* TASK STATEMENT
The answer must be a single number: the count of lines in these records that hold "developers".

---------- RECORDS ----------

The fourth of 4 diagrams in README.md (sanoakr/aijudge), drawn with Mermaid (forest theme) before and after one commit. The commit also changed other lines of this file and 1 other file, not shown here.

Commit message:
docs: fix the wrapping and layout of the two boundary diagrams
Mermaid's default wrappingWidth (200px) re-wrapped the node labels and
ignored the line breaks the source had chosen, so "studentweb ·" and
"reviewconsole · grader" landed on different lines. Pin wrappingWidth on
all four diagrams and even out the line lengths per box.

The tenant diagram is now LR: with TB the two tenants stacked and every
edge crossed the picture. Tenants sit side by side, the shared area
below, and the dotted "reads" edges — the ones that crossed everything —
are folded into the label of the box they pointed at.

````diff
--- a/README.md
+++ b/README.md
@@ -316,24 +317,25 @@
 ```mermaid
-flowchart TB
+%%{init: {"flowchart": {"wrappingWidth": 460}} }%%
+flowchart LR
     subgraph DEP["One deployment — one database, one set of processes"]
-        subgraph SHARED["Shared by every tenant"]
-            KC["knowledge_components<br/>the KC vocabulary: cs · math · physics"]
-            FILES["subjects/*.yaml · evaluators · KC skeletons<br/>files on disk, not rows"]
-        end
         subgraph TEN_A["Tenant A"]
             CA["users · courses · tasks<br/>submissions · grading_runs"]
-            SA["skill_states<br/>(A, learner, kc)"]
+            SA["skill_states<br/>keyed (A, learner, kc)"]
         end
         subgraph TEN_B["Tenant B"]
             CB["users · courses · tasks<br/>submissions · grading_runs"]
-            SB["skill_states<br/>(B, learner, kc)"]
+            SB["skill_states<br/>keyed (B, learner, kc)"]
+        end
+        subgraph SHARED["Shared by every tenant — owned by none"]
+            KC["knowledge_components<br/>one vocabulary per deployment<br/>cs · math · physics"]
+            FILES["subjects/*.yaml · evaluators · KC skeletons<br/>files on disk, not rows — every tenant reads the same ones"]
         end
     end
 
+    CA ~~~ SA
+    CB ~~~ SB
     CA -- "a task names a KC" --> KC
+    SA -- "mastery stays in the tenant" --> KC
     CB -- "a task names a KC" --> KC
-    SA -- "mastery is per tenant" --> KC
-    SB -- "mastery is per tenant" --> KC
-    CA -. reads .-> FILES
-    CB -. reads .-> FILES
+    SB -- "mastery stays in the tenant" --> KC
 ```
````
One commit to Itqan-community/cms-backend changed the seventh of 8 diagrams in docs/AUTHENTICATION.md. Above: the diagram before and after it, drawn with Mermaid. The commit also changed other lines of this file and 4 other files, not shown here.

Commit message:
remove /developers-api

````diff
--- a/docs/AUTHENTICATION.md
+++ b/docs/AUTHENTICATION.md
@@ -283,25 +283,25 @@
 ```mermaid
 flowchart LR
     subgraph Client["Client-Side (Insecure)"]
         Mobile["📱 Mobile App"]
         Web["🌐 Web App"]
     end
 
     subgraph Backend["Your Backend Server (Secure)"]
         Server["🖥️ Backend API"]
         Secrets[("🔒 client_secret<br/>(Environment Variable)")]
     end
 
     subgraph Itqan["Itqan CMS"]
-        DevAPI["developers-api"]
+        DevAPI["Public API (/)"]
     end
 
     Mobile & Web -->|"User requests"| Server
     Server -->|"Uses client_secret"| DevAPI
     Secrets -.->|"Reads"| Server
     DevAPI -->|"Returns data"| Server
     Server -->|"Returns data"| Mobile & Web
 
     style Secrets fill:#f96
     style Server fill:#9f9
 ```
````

----------

* YOUR RESPONSE
2